Brief ▸ Your answer should hold all lines of the entries that include the word "tagline".

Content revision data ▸
• • • • • • •
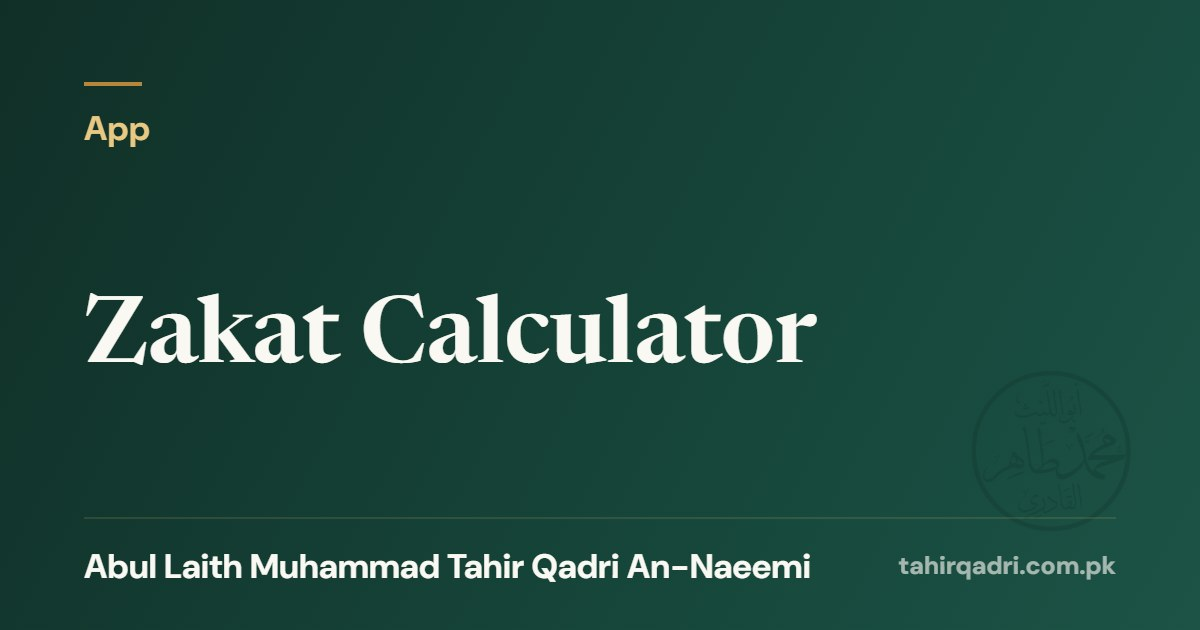
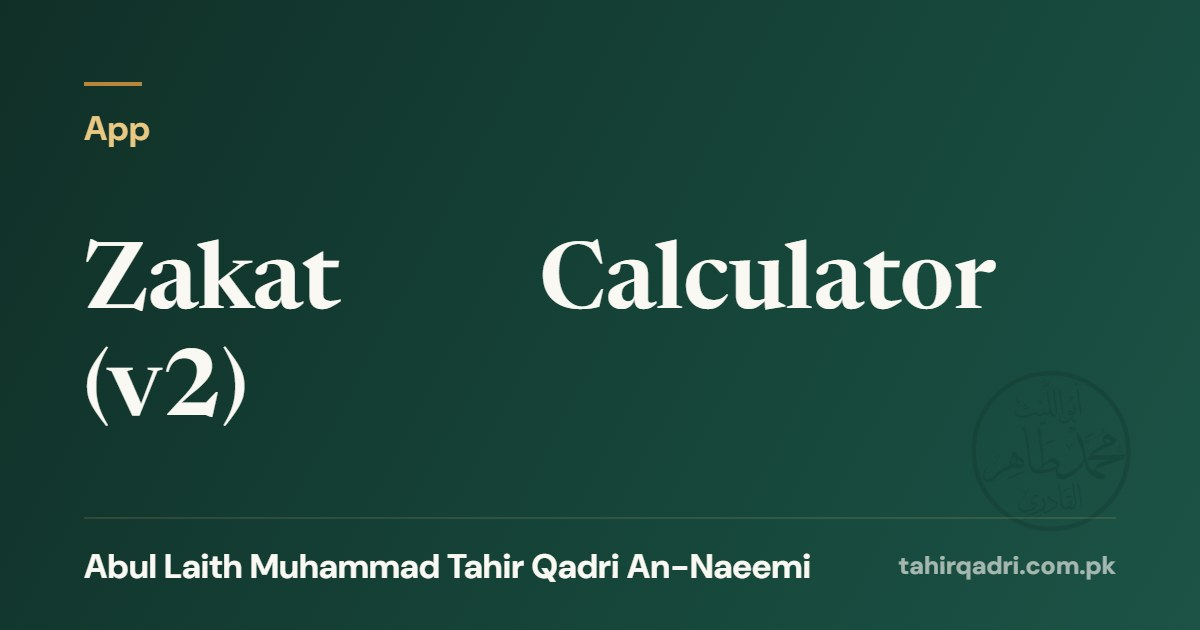
Update from the editor
content.js, index.html, apps/zakat-calculator.html, files/cards/zakat-calculator.jpg

Published by tahir.razavi@gmail.com

Changed region(s): [[0.0617, 0.3619, 0.8325, 0.6635]]

diff --git a/apps/zakat-calculator.html b/apps/zakat-calculator.html
@@ -3,13 +3,13 @@
   <head>
     <meta charset="UTF-8" />
     <meta name="viewport" content="width=device-width, initial-scale=1.0" />
-    <title>Zakat Calculator — Abul Laith Muhammad Tahir Qadri An-Naeemi</title>
+    <title>Zakat Calculator (v2) — Abul Laith Muhammad Tahir Qadri An-Naeemi</title>
     <meta name="description" content="A zakāt calculator for people in business and for those on a salary — in Urdu and English, with live silver rates for the niṣāb. It runs in the browser, on any device, with nothing to install." />
     <meta name="author" content="Abul Laith Muhammad Tahir Qadri An-Naeemi" />
     <link rel="canonical" href="https://tahirqadri.com.pk/apps/zakat-calculator.html" />
 
     <meta property="og:type" content="website" />
-    <meta property="og:title" content="Zakat Calculator" />
+    <meta property="og:title" content="Zakat Calculator (v2)" />
     <meta property="og:description" content="A zakāt calculator for people in business and for those on a salary — in Urdu and English, with live silver rates for the niṣāb. It runs in the browser, on any device, with nothing to install." />
     <meta property="og:url" content="https://tahirqadri.com.pk/apps/zakat-calculator.html" />
     <meta property="og:image" content="https://tahirqadri.com.pk/files/cards/zakat-calculator.jpg" />
@@ -21,7 +21,7 @@
     <link rel="preconnect" href="https://fonts.gstatic.com" crossorigin />
     <link href="https://fonts.googleapis.com/css2?family=Amiri:wght@400;700&family=DM+Sans:opsz,wght@9..40,400;9..40,500;9..40,700&family=Newsreader:ital,opsz,wght@0,6..72,400;0,6..72,600;1,6..72,400&family=Noto+Nastaliq+Urdu:wght@400;500;600&display=swap" rel="stylesheet" />
     <link rel="stylesheet" href="../styles.css" />
-    <script type="application/ld+json">{"@context":"https://schema.org","@type":"SoftwareApplication","name":"Zakat Calculator","inLanguage":"en","description":"A zakāt calculator for people in business and for those on a salary — in Urdu and English, with live silver rates for the niṣāb. It runs in the browser, on any device, with nothing to install.","applicationCategory":"UtilitiesApplication","operatingSystem":"Apple, Android, Windows","softwareVersion":"2","datePublished":"2026-08-21","url":"https://zakathisab.web.app/","offers":{"@type":"Offer","price":"0","priceCurrency":"PKR"},"author":{"@type":"Person","name":"Abul Laith Muhammad Tahir Qadri An-Naeemi","alternateName":"أبو اللّیث محمد طاہر القادری النّعیمی","url":"https://tahirqadri.com.pk/"}}</script>
+    <script type="application/ld+json">{"@context":"https://schema.org","@type":"SoftwareApplication","name":"Zakat Calculator (v2)","inLanguage":"en","description":"A zakāt calculator for people in business and for those on a salary — in Urdu and English, with live silver rates for the niṣāb. It runs in the browser, on any device, with nothing to install.","applicationCategory":"UtilitiesApplication","operatingSystem":"Apple, Android, Windows","softwareVersion":"2","datePublished":"2026-08-21","url":"https://zakathisab.web.app/","offers":{"@type":"Offer","price":"0","priceCurrency":"PKR"},"author":{"@type":"Person","name":"Abul Laith Muhammad Tahir Qadri An-Naeemi","alternateName":"أبو اللّیث محمد طاہر القادری النّعیمی","url":"https://tahirqadri.com.pk/"}}</script>
   </head>
 
   <body class="work-page">
@@ -39,8 +39,8 @@
       <article class="work-hero app-page">
         <a class="back-link" href="../index.html#apps"><span aria-hidden="true">←</span> Apps</a>
         <p class="section-label align-left latin" lang="en" dir="ltr">App</p>
-        <h1 class="record-title latin" lang="en" dir="ltr">Zakat Calculator</h1>
-        <p class="app-name-ur record-title urdu align-left" lang="ur" dir="rtl">زکوٰۃ کیلکولیٹر</p>
+        <h1 class="record-title latin" lang="en" dir="ltr">Zakat Calculator (v2)</h1>
+        <p class="app-name-ur record-title urdu align-left" lang="ur" dir="rtl">زکوٰۃ کیلکولیٹر ( ورژن ۲)</p>
         <p class="app-tagline">A simple zakāt calculation for people in business and for those on a salary.</p>
         <p class="app-tagline align-left own-edge urdu" lang="ur" dir="rtl">کاروباری اور تنخواہ دار افراد کے لیے زکوٰۃ کا آسان حساب بنانے والی ایپلی کیشن</p>
         <p class="app-open"><a class="button button-dark" href="https://zakathisab.web.app/" target="_blank" rel="noopener">Open the app <svg class="icon icon-inline" aria-hidden="true" focusable="false"><use href="#i-open"/></svg></a></p>

diff --git a/index.html b/index.html
@@ -167,6 +167,13 @@
         <div class="recent-rail" id="recent-rail">
           <button class="category-arrow category-arrow-start" type="button" id="recent-back" aria-label="Scroll back" tabindex="-1">‹</button>
           <div class="recent-track" id="recent-track">
+            <a class="recent-card" href="apps/zakat-calculator.html">
+              <svg class="icon recent-mark" aria-hidden="true" focusable="false"><use href="#i-app"/></svg>
+              <span class="recent-card-body reads-ltr" dir="ltr">
+                <span class="record-title latin" lang="en" dir="ltr">Zakat Calculator (v2)</span>
+                <span class="work-line"><span class="work-kind latin" lang="en" dir="ltr">App</span><span class="record-meta" dir="ltr">21 August 2026</span></span>
+              </span>
+            </a>
             <a class="recent-card" href="posts/log-barabar-kyun-nahin.html">
               <svg class="icon recent-mark" aria-hidden="true" focusable="false"><use href="#i-pen"/></svg>
               <span class="recent-card-body reads-rtl" dir="rtl">
@@ -186,13 +193,6 @@
               <span class="recent-card-body reads-rtl" dir="rtl">
                 <span class="record-title urdu" lang="ur" dir="rtl">شیئرز کی شرعی اسکریننگ پر تحفظات</span>
                 <span class="work-line"><span class="work-kind urdu" lang="ur" dir="rtl">مضمون</span><span class="record-meta" dir="ltr">8 August 2026</span></span>
-              </span>
-            </a>
-            <a class="recent-card" href="apps/zakat-calculator.html">
-              <svg class="icon recent-mark" aria-hidden="true" focusable="false"><use href="#i-app"/></svg>
-              <span class="recent-card-body reads-ltr" dir="ltr">
-                <span class="record-title latin" lang="en" dir="ltr">Zakat Calculator</span>
-                <span class="work-line"><span class="work-kind latin" lang="en" dir="ltr">App</span><span class="record-meta" dir="ltr">21 August 2026</span></span>
               </span>
             </a>
             <a class="recent-card" href="posts/books-that-arent-coming-back.html">

diff --git a/content.js b/content.js
@@ -342,10 +342,11 @@ window.siteContent = {
       works: [
         {
           id: "zakat-calculator",
-          title: "Zakat Calculator",
+          title: "Zakat Calculator (v2)",
           language: "en",
           kind: "ایپ",
           date: "2026-08-21",
+          updated: "2026-09-15",
           description: "A zakāt calculator for people in business and for those on a salary — in Urdu and English, with live silver rates for the niṣāb. It runs in the browser, on any device, with nothing to install.",
           descriptionUr: "کاروباری اور تنخواہ دار افراد کے لیے زکوٰۃ کا آسان حساب بنانے والی ایپلی کیشن — اردو اور انگریزی دونوں زبانوں میں، اور نصاب کے لیے چاندی کے تازہ نرخ خود لے لیتی ہے۔ براؤزر میں چلتی ہے، کسی بھی ڈیوائس پر — کچھ انسٹال کرنے کی ضرورت نہیں۔",
           tags: ["زکوٰۃ", "حساب", "نصاب"],
@@ -353,7 +354,7 @@ window.siteContent = {
           app: {
             url: "https://zakathisab.web.app/",
             version: "2",
-            nameUr: "زکوٰۃ کیلکولیٹر",
+            nameUr: "زکوٰۃ کیلکولیٹر ( ورژن ۲)",
             cta: "ابھی وزٹ کریں اور اپنی زکوٰۃ کا درست حساب حاصل کریں۔",
             presentedBy: "جمعیتِ اشاعتِ اہلِ سنت (پاکستان) کراچی",
             preparedBy: "ابواللیث محمد طاہر قادری",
• • • • • • •
Answer box ▸
         <p class="app-tagline">A simple zakāt calculation for people in business and for those on a salary.</p>
         <p class="app-tagline align-left own-edge urdu" lang="ur" dir="rtl">کاروباری اور تنخواہ دار افراد کے لیے زکوٰۃ کا آسان حساب بنانے والی ایپلی کیشن</p>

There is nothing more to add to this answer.